Ok, that’s a good question, the answer is in the dancing of the music. The best way to think of a 12/8 is to think of the feet whilst dancing. The 12/8 allows the dancer to slide their feet more than in say a ‘standard’ jig of 6/8. They are often referred to as either ‘single jigs’ or ‘slides’.
In traditional music, a slide is often confused with, a single jig. Slides are played mostly in the Sliabh Luachra region of Ireland, but originate from quadrilles.

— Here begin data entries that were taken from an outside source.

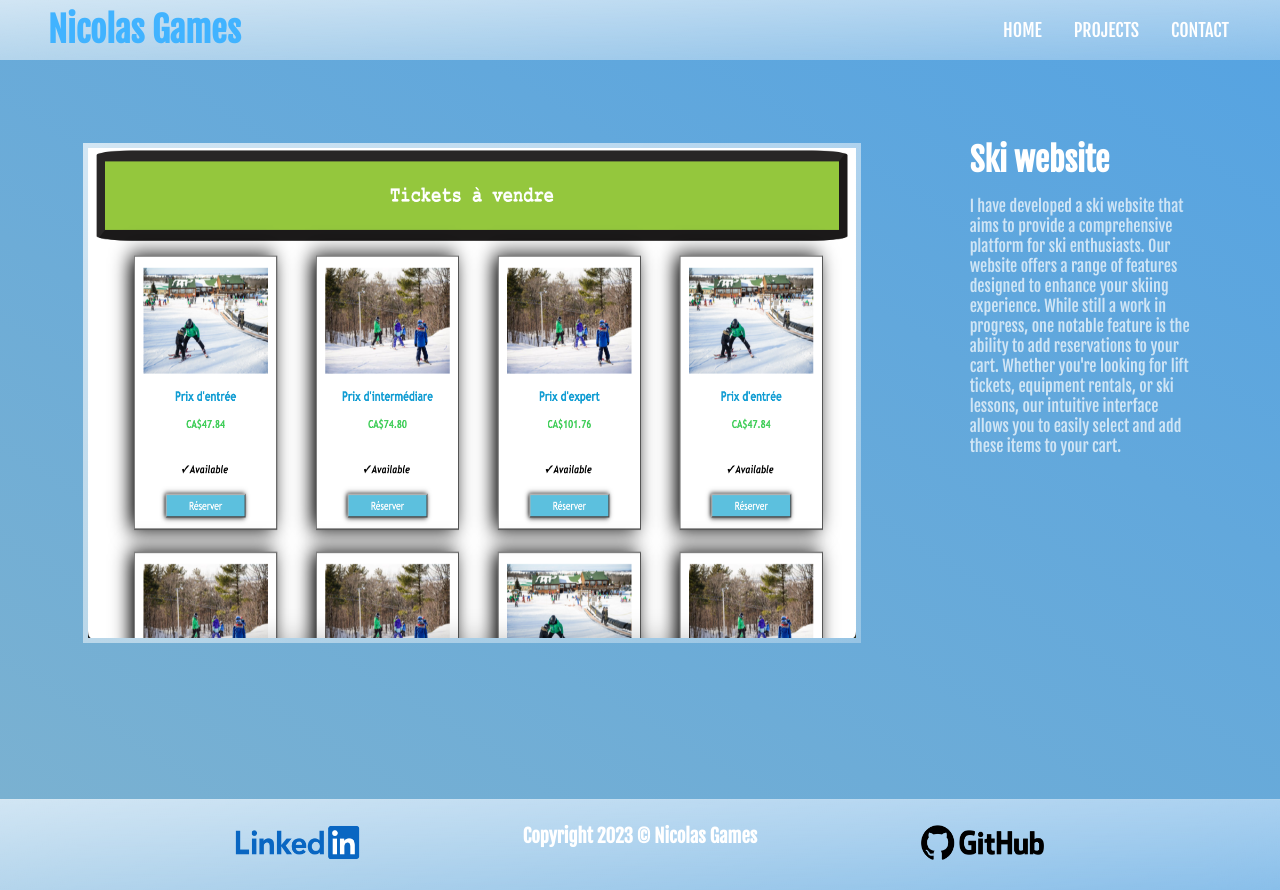
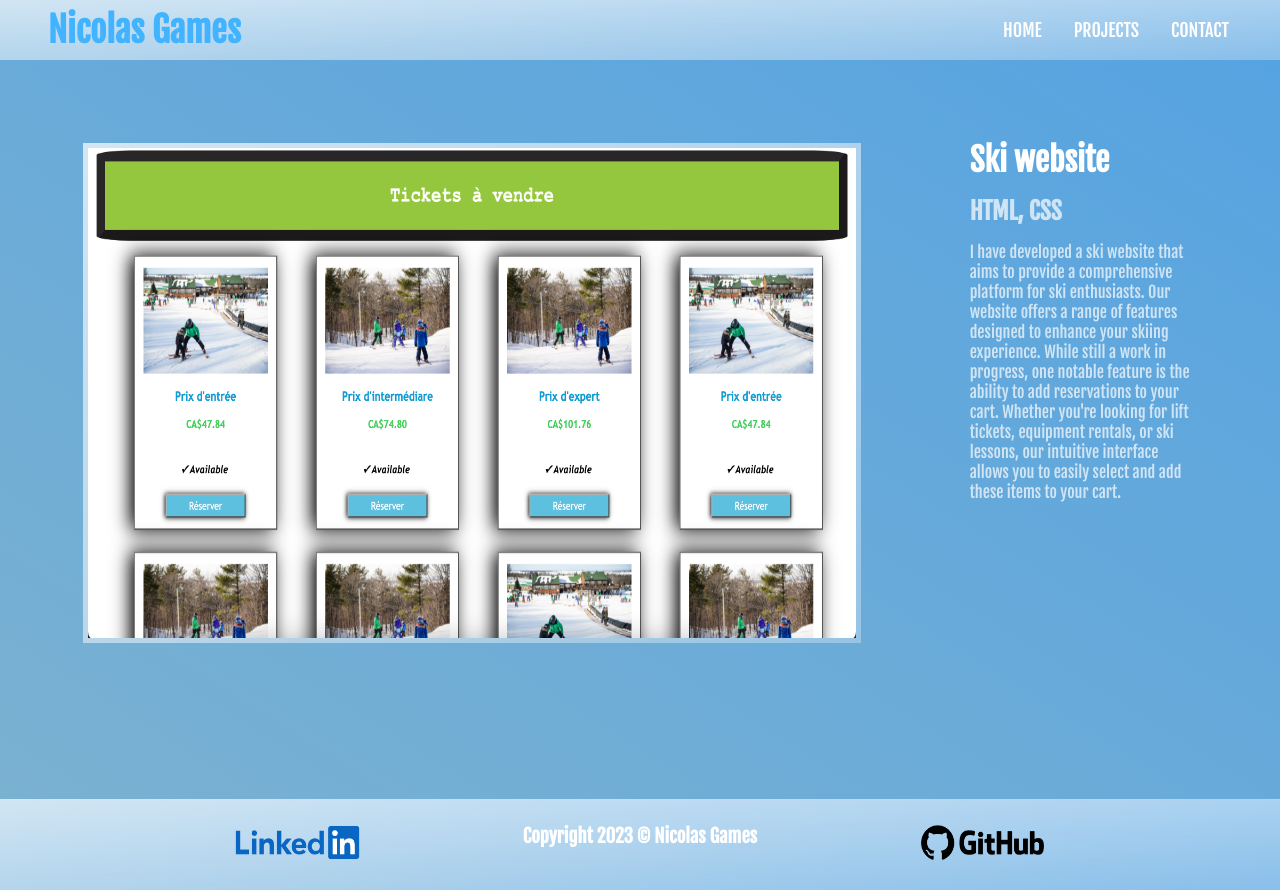
Before and after one commit to nicocarr04/portfolio-react, a React (Create React App) app: page /wski in a window 1280 px wide. Built offline with nearby package versions, Linux system fonts and the light colour scheme.

Commit message:
Ajout de liste des technologies utilisées.

```diff
--- a/src/components/GDG.js
+++ b/src/components/GDG.js
@@ -12,6 +12,7 @@ function GDG() {
         </div>
         <div className="description-gdg-container">
           <a className="remove-linkbar" href='https://github.com/nicocarr04/GDG'><h1 className='project-name'>Group Builder</h1></a>
+          <h2 className='project-name'>C#, WinForms</h2>
           <p>
               I have developed a group creator program that as the process of organizing students into groups. This software allows you to effortlessly add or remove students from your class. You can also import existing configurations or save your current setup for future use.
           </p>
--- a/src/components/Ski.js
+++ b/src/components/Ski.js
@@ -12,6 +12,7 @@ function Ski() {
         </div>
         <div className="description-ski-container">
         <a href="https://github.com/nicocarr04/website-ski-exemple" className='remove-linkbar'><h1 className='ski-name'>Ski website</h1></a>
+        <h2 className='ski-name'>HTML, CSS</h2>
           <p>
               I have developed a ski website that aims to provide a comprehensive platform for ski enthusiasts. Our website offers a range of features designed to enhance your skiing experience. While still a work in progress, one notable feature is the ability to add reservations to your cart. Whether you're looking for lift tickets, equipment rentals, or ski lessons, our intuitive interface allows you to easily select and add these items to your cart.
           </p>
```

Though slides contain the same number of beats per tune as a single jig, melodies are phrased in four rather than two beats. Consequently, single jigs are notated as having eight bars per part and slides as having four bars. Furthermore, the pace is quicker than single jigs, often around 150bpm. While single jigs are often danced solo by step dancers, slides are usually danced in groups by set dancers, sometimes in sets with polkas.
The 12/8 feels as if it inhabits a rythmic space between 6/8 and 4/4.
You are most welcome to browse, download and play any of the compositions. All compositions remain copyright © John C Grant. You can download all PDFs here
|Agnes Burns||The Tarbolton Collection|
|Ally McNeill||The Kilmarnock Collection|
|Cunningham Street||The Tarbolton Collection|
|Emrie Mayon Hamilton||The Kilmarnock Collection|
|Ewin Murray||The Kilmarnock Collection|
|Harold McKeever||The Tarbolton Collection|
|Isabella Burns||The Tarbolton Collection|
|Margaret Sloan Place||The Tarbolton Collection|
|McLeod Court||The Tarbolton Collection|
|Miron Stratan||The Fowk Collection|
|Rev Ian Uidhist MacDonald||The Tarbolton Collection|
|School Avenue||The Tarbolton Collection|
|Tarbolton Amateurs FC||The Tarbolton Collection|
|The Comic Artist's Slide||The Kilmarnock Collection|
|Thomas Wright||The Tarbolton Collection|
|William Muir||The Tarbolton Collection|